__TASK MATERIAL__.
==========
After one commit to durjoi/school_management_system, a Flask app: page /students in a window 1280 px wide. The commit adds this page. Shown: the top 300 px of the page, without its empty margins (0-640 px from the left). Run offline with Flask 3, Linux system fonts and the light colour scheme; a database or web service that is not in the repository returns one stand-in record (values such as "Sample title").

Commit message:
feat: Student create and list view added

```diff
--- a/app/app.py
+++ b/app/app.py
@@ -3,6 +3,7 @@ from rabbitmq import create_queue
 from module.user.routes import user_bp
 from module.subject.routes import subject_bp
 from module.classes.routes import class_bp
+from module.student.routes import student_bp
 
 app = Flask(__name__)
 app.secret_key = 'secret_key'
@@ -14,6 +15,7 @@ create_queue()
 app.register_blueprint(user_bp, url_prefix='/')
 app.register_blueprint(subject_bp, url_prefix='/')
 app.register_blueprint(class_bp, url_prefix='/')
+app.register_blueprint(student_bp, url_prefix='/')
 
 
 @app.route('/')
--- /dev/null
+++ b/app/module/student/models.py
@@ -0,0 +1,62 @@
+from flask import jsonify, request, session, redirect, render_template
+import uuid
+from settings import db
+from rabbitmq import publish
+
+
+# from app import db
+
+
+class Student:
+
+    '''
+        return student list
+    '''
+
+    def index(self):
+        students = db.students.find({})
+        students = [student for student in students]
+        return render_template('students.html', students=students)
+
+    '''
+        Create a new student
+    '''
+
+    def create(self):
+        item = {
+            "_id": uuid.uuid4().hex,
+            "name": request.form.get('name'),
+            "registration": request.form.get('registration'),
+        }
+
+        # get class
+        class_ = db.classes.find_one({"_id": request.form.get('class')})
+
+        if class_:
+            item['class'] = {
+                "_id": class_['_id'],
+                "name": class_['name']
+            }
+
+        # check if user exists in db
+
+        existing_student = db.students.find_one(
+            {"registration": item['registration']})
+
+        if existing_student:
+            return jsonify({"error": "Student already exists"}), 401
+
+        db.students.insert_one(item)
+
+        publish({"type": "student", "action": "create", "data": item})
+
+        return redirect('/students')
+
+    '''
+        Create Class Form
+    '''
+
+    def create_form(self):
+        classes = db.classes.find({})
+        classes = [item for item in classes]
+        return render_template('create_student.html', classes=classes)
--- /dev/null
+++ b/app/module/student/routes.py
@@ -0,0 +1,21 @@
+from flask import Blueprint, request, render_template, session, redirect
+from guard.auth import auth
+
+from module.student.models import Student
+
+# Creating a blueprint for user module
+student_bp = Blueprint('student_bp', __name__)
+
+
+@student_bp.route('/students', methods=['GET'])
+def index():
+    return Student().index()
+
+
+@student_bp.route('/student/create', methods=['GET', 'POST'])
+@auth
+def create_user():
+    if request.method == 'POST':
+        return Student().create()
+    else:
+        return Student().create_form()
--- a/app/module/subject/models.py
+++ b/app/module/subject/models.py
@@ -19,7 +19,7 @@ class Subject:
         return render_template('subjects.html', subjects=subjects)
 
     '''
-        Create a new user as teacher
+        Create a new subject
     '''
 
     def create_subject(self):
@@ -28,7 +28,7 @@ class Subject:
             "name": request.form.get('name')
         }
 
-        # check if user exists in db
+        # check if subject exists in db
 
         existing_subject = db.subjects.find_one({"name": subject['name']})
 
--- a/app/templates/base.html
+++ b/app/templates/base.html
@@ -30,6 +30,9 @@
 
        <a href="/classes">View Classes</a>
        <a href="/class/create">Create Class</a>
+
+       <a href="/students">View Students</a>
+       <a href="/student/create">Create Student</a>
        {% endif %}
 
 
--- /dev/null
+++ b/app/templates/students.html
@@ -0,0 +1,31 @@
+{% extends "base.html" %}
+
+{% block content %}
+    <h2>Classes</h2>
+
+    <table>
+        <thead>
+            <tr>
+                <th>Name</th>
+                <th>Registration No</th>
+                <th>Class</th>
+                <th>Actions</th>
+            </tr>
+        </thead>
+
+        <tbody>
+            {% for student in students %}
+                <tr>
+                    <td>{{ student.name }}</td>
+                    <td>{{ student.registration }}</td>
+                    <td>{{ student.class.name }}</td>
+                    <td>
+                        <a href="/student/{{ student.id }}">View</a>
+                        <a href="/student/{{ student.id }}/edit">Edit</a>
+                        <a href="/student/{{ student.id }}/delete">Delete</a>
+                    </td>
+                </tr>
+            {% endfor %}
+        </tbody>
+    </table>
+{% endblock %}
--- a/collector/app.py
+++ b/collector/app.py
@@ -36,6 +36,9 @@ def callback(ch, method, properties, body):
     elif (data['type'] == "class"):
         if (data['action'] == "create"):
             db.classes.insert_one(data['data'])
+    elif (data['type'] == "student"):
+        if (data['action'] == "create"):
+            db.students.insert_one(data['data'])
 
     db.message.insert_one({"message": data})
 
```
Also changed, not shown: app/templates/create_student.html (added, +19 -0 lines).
==========
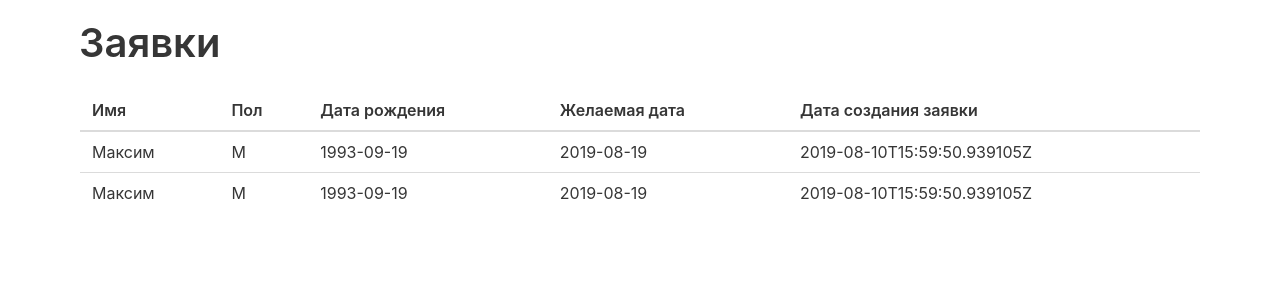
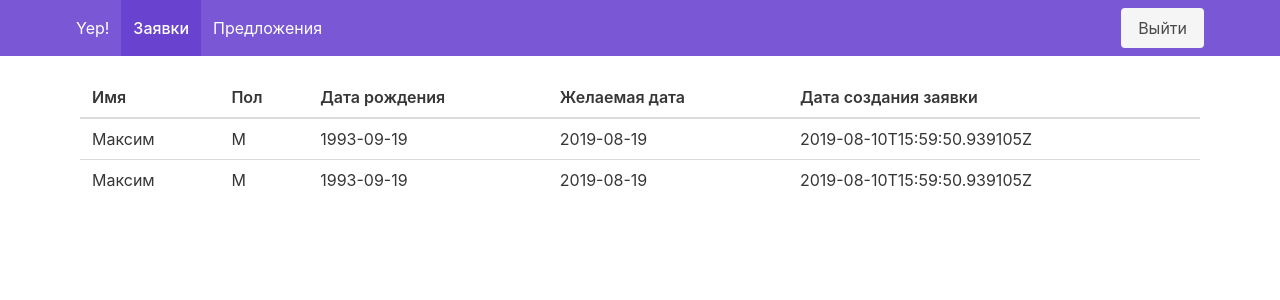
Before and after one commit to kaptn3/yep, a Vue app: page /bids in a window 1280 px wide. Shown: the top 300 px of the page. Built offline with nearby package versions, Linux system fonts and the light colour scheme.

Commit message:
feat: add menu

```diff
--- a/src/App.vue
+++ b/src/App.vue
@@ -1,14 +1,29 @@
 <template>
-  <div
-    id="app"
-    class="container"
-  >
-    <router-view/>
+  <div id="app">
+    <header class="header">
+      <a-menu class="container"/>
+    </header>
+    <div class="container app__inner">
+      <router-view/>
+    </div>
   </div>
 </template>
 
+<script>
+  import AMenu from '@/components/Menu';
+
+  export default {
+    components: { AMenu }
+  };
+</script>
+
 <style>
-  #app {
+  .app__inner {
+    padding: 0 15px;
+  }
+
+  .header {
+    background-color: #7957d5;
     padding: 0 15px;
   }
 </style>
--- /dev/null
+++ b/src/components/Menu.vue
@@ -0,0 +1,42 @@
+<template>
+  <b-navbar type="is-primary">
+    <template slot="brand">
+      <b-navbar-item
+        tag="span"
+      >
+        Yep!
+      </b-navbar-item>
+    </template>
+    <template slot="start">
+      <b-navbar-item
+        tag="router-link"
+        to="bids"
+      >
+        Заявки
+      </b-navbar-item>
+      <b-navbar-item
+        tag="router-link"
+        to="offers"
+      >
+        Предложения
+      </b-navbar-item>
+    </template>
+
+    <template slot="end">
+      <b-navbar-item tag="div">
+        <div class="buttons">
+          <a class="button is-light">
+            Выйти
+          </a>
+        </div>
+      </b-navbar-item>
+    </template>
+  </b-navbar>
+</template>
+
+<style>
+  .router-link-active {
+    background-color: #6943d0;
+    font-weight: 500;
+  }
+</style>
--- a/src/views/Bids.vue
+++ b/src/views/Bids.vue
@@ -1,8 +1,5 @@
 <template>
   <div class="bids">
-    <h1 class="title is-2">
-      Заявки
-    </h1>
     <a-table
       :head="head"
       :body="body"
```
==========
__ABOUT THIS EXERCISE__.
Check every line of the records above for the string "routes". Copy those that hold it.

__EXERCISE SOLUTION__.
 from module.user.routes import user_bp
 from module.subject.routes import subject_bp
 from module.classes.routes import class_bp
+from module.student.routes import student_bp
+++ b/app/module/student/routes.py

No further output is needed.